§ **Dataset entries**
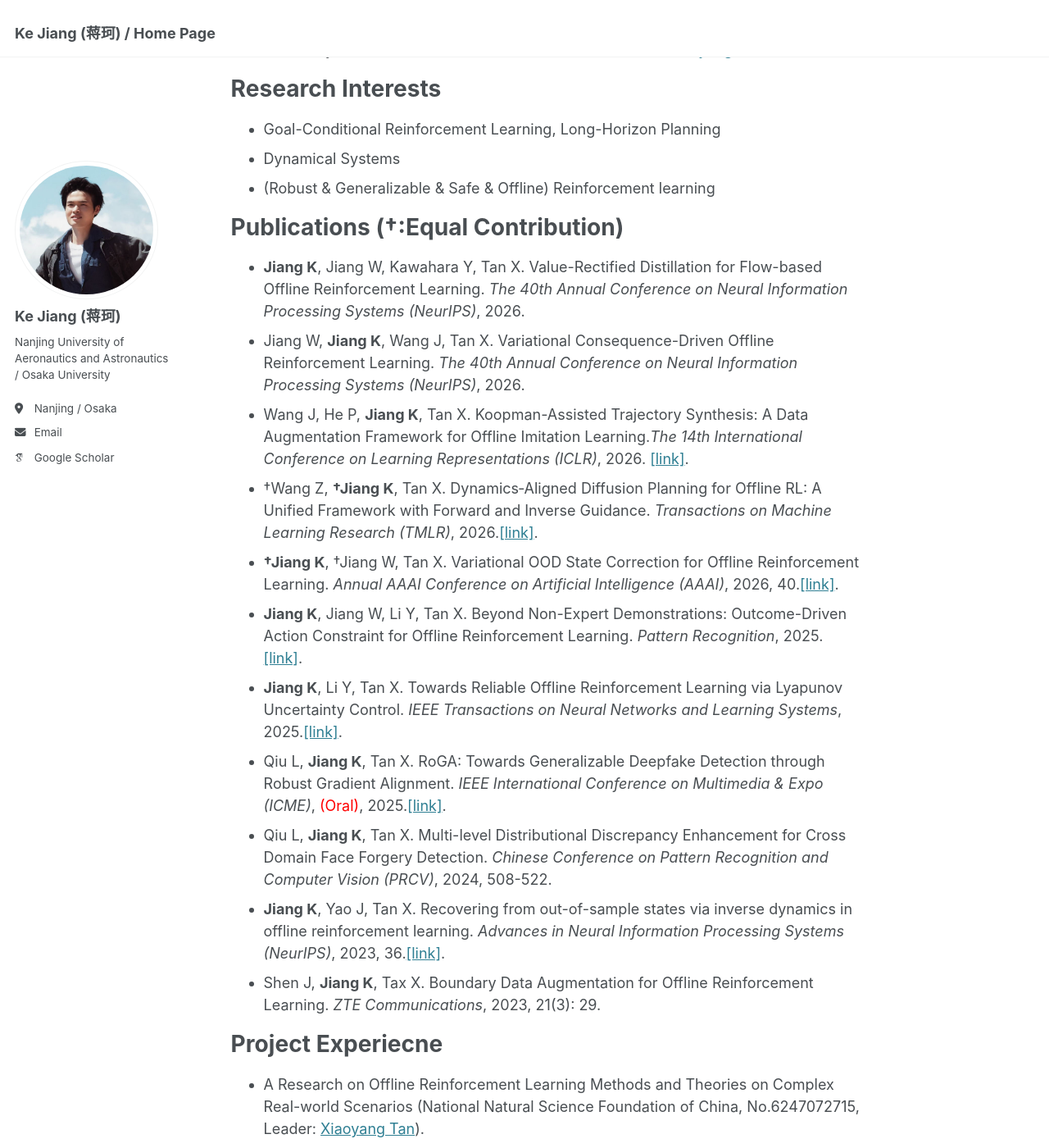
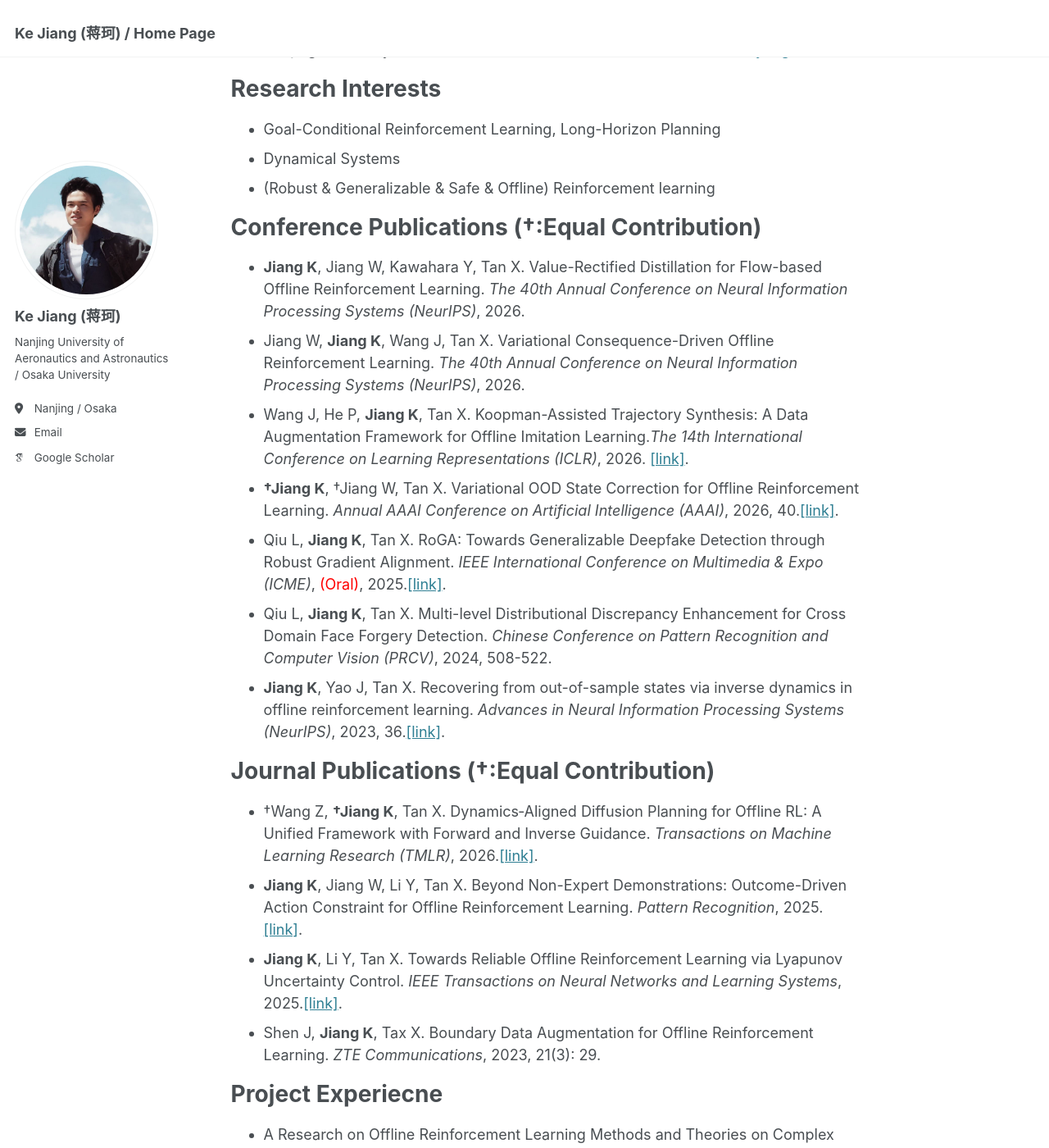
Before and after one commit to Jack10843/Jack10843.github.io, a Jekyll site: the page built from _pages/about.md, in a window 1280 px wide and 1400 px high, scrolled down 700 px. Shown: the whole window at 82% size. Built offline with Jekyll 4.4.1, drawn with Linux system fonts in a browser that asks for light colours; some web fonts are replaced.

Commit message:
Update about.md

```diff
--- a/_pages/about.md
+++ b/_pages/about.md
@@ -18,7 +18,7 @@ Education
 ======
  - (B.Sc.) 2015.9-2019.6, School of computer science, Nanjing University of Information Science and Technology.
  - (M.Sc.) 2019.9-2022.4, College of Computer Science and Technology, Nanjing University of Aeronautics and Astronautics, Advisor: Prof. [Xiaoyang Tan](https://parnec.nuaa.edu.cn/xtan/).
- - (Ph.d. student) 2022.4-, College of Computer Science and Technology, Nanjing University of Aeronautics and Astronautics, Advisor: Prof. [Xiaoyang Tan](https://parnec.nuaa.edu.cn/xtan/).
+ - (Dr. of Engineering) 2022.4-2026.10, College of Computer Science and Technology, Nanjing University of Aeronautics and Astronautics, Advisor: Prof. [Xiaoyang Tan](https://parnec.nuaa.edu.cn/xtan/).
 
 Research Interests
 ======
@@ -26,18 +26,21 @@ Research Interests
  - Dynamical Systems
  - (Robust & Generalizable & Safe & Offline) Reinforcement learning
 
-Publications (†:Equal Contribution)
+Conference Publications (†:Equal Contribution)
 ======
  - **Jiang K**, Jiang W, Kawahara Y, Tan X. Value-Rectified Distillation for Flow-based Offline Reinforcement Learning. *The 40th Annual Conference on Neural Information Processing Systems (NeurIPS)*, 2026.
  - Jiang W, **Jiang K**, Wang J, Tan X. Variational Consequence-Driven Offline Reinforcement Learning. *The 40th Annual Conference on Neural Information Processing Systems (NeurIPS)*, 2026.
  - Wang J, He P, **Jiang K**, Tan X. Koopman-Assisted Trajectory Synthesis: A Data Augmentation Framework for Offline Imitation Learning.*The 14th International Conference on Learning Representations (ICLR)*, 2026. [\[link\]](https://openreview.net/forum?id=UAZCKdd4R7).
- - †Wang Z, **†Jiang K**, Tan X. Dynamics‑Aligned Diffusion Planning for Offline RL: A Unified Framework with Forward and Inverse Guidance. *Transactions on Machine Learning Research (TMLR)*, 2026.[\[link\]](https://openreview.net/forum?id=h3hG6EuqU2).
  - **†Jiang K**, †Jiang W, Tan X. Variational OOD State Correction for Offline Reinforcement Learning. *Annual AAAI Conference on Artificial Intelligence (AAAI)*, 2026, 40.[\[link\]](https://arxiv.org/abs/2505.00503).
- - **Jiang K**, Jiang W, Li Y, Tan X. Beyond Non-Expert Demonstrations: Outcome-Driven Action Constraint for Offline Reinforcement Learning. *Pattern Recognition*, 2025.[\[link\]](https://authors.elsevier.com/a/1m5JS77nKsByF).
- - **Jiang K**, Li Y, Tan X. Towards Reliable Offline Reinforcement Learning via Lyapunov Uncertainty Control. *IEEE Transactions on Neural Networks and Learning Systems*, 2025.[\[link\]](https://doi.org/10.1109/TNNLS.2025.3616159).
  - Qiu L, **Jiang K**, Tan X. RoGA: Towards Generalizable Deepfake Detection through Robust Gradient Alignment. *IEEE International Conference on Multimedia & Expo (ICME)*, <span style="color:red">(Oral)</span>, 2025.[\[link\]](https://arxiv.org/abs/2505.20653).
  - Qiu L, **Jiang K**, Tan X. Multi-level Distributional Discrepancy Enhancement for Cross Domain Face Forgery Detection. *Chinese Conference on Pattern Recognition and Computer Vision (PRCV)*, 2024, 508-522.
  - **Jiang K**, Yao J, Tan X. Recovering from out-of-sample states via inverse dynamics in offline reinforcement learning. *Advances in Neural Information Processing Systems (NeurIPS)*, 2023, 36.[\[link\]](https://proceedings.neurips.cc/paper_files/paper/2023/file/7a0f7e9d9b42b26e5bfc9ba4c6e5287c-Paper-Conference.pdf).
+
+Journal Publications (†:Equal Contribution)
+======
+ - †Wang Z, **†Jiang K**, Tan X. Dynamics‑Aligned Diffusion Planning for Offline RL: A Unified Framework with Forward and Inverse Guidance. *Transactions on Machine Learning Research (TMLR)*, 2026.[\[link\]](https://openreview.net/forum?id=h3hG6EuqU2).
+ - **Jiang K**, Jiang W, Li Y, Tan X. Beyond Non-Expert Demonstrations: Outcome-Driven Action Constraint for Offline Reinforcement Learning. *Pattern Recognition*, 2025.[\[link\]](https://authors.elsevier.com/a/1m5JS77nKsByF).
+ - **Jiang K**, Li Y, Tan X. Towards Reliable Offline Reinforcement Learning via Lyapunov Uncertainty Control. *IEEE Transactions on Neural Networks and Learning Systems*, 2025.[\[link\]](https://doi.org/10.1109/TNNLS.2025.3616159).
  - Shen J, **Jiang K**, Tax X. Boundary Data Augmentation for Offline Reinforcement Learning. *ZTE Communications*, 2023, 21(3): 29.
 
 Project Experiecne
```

---

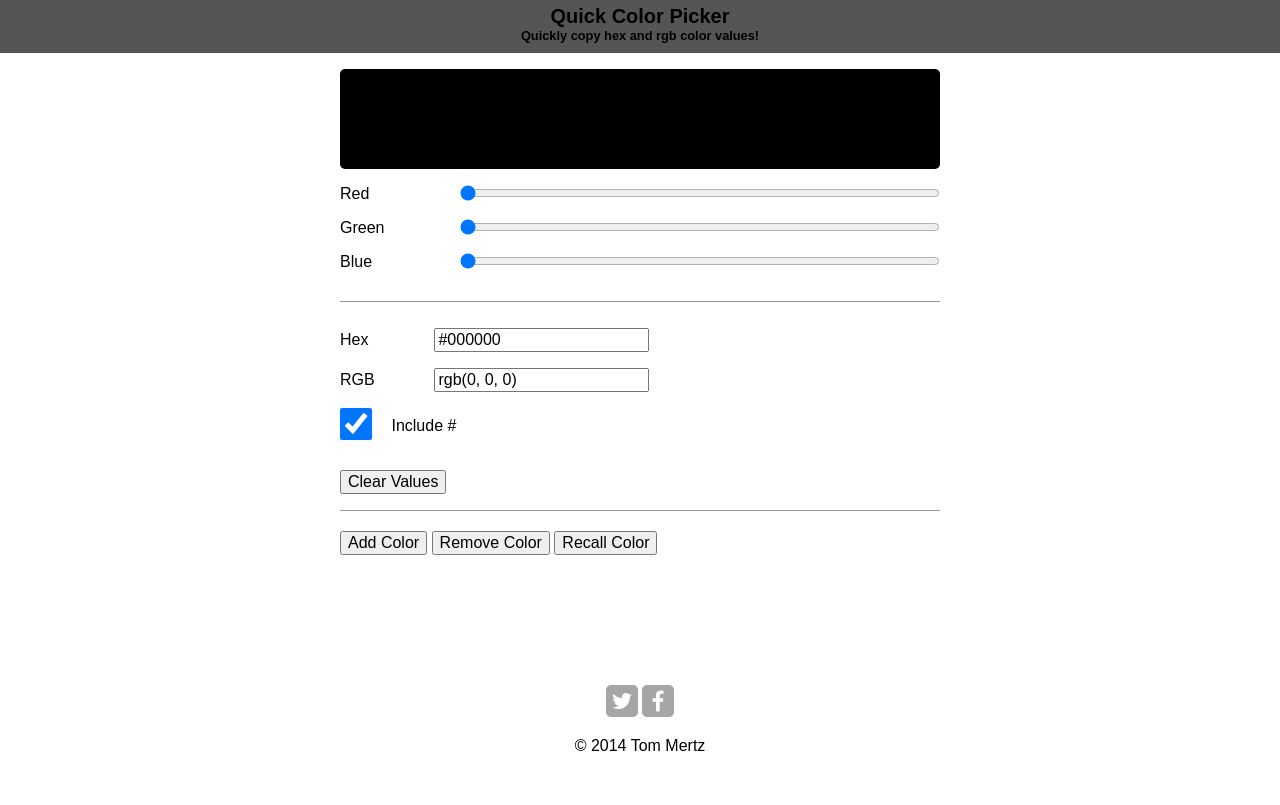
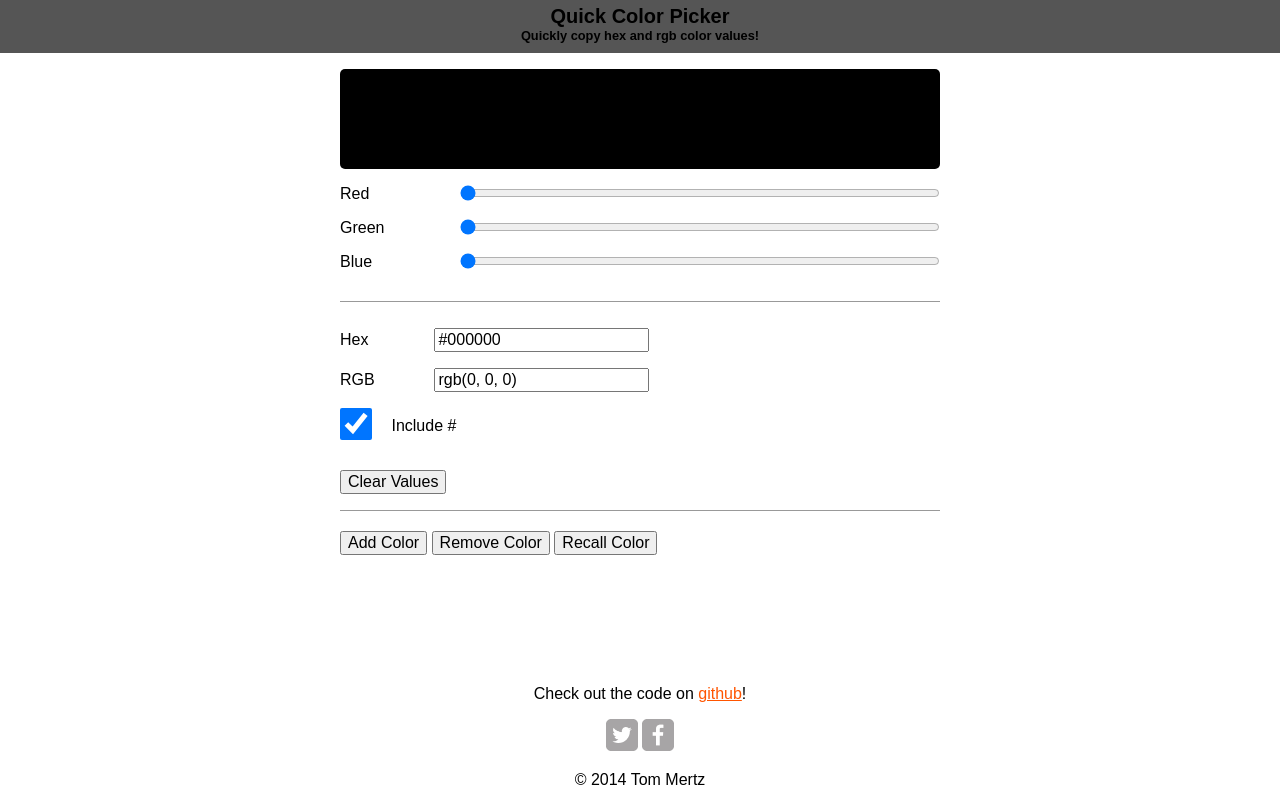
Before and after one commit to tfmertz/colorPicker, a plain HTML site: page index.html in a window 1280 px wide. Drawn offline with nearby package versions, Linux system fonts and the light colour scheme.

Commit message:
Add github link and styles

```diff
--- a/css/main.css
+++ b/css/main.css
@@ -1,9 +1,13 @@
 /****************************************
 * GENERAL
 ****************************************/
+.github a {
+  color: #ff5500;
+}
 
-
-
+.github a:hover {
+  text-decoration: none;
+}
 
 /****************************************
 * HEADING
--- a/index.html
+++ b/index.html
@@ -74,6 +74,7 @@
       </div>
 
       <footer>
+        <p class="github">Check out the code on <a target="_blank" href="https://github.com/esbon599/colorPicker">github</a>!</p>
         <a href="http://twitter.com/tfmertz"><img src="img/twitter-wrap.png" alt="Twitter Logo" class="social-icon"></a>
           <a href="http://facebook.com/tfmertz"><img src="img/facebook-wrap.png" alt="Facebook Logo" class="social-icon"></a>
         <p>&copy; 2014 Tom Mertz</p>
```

==

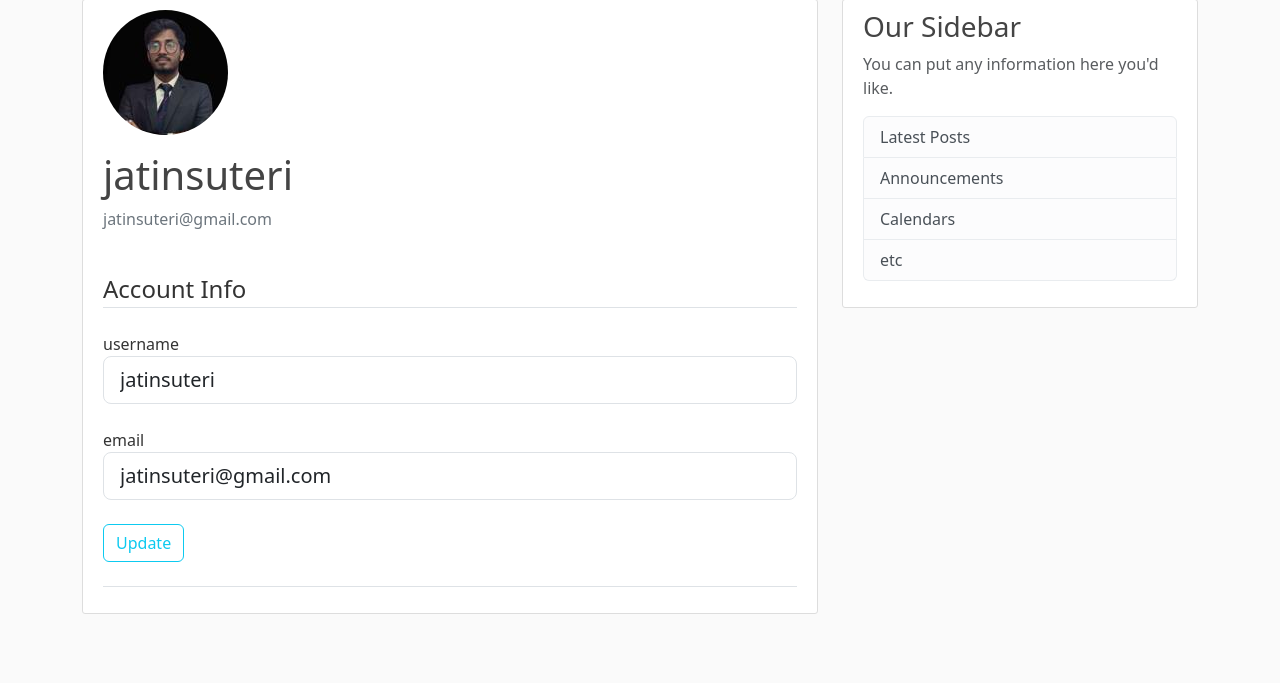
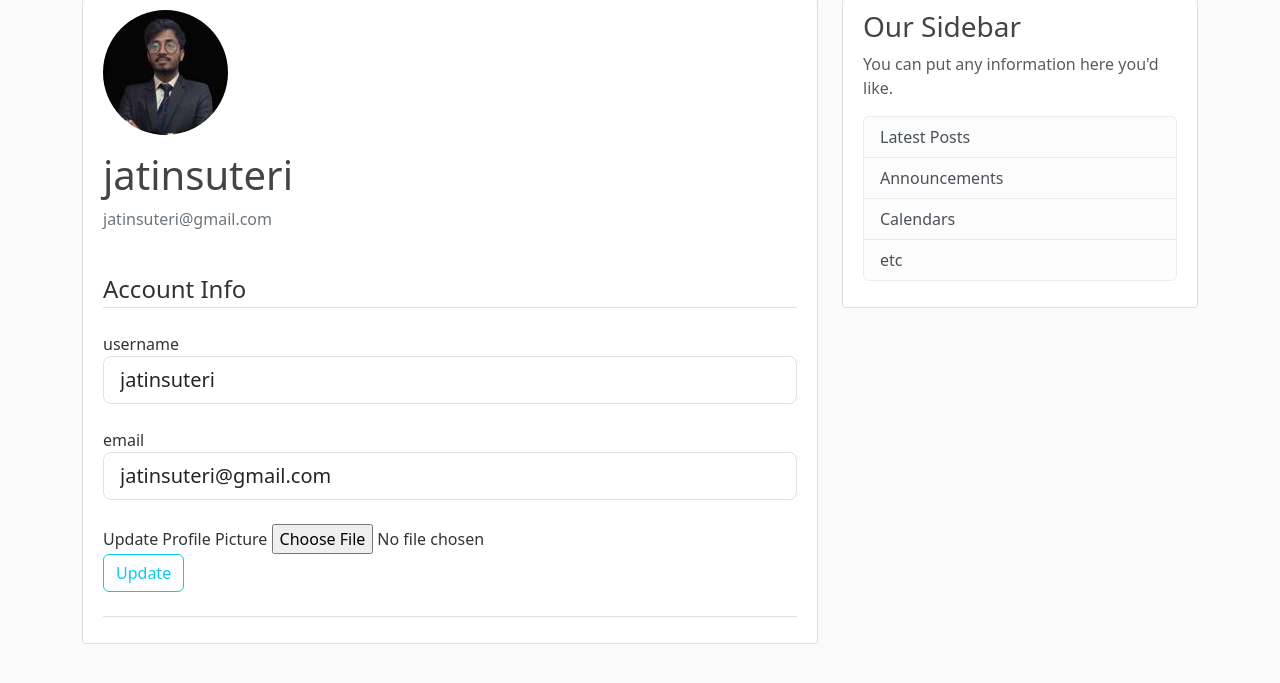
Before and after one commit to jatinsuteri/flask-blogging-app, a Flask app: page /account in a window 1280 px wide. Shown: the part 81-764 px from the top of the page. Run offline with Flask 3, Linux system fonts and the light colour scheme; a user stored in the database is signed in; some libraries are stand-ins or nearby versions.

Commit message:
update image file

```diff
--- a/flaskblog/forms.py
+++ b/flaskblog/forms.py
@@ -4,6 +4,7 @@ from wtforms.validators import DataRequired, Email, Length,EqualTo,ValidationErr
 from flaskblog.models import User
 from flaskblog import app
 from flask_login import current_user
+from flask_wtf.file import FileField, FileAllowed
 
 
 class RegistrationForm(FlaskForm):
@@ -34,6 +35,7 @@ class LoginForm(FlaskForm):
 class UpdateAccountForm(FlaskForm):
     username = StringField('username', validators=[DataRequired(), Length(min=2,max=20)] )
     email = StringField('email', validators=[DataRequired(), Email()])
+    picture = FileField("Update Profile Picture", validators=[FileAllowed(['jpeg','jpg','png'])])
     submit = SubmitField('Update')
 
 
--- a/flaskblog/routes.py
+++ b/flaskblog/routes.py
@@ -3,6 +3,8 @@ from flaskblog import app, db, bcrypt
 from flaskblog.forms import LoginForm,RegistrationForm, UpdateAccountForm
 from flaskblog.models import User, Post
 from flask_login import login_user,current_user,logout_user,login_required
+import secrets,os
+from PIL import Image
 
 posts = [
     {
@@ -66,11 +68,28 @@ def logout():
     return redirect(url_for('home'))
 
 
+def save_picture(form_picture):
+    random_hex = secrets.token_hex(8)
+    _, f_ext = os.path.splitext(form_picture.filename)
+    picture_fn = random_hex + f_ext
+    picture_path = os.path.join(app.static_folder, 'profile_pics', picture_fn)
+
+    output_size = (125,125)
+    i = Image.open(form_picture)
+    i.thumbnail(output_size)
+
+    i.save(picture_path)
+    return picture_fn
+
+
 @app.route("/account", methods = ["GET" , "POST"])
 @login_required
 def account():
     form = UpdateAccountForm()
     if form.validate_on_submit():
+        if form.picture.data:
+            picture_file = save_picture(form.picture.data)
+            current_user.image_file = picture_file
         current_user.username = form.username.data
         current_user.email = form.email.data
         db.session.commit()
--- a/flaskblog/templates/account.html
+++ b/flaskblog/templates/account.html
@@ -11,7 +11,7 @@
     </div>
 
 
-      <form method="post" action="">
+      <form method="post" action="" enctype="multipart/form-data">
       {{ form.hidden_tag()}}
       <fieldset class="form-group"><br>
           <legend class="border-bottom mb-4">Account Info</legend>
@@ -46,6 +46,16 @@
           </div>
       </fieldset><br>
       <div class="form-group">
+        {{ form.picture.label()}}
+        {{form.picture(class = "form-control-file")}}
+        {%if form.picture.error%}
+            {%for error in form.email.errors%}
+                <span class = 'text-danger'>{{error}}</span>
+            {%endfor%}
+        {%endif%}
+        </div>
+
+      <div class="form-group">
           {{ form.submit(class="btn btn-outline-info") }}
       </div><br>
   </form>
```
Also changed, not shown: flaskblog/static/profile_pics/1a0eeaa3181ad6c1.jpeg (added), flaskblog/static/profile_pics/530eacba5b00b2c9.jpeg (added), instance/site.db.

§ **Work instruction**
Go through the data and show every line where "authors" occurs.

§ **Response**
- - **Jiang K**, Jiang W, Li Y, Tan X. Beyond Non-Expert Demonstrations: Outcome-Driven Action Constraint for Offline Reinforcement Learning. *Pattern Recognition*, 2025.[\[link\]](https://authors.elsevier.com/a/1m5JS77nKsByF).
+ - **Jiang K**, Jiang W, Li Y, Tan X. Beyond Non-Expert Demonstrations: Outcome-Driven Action Constraint for Offline Reinforcement Learning. *Pattern Recognition*, 2025.[\[link\]](https://authors.elsevier.com/a/1m5JS77nKsByF).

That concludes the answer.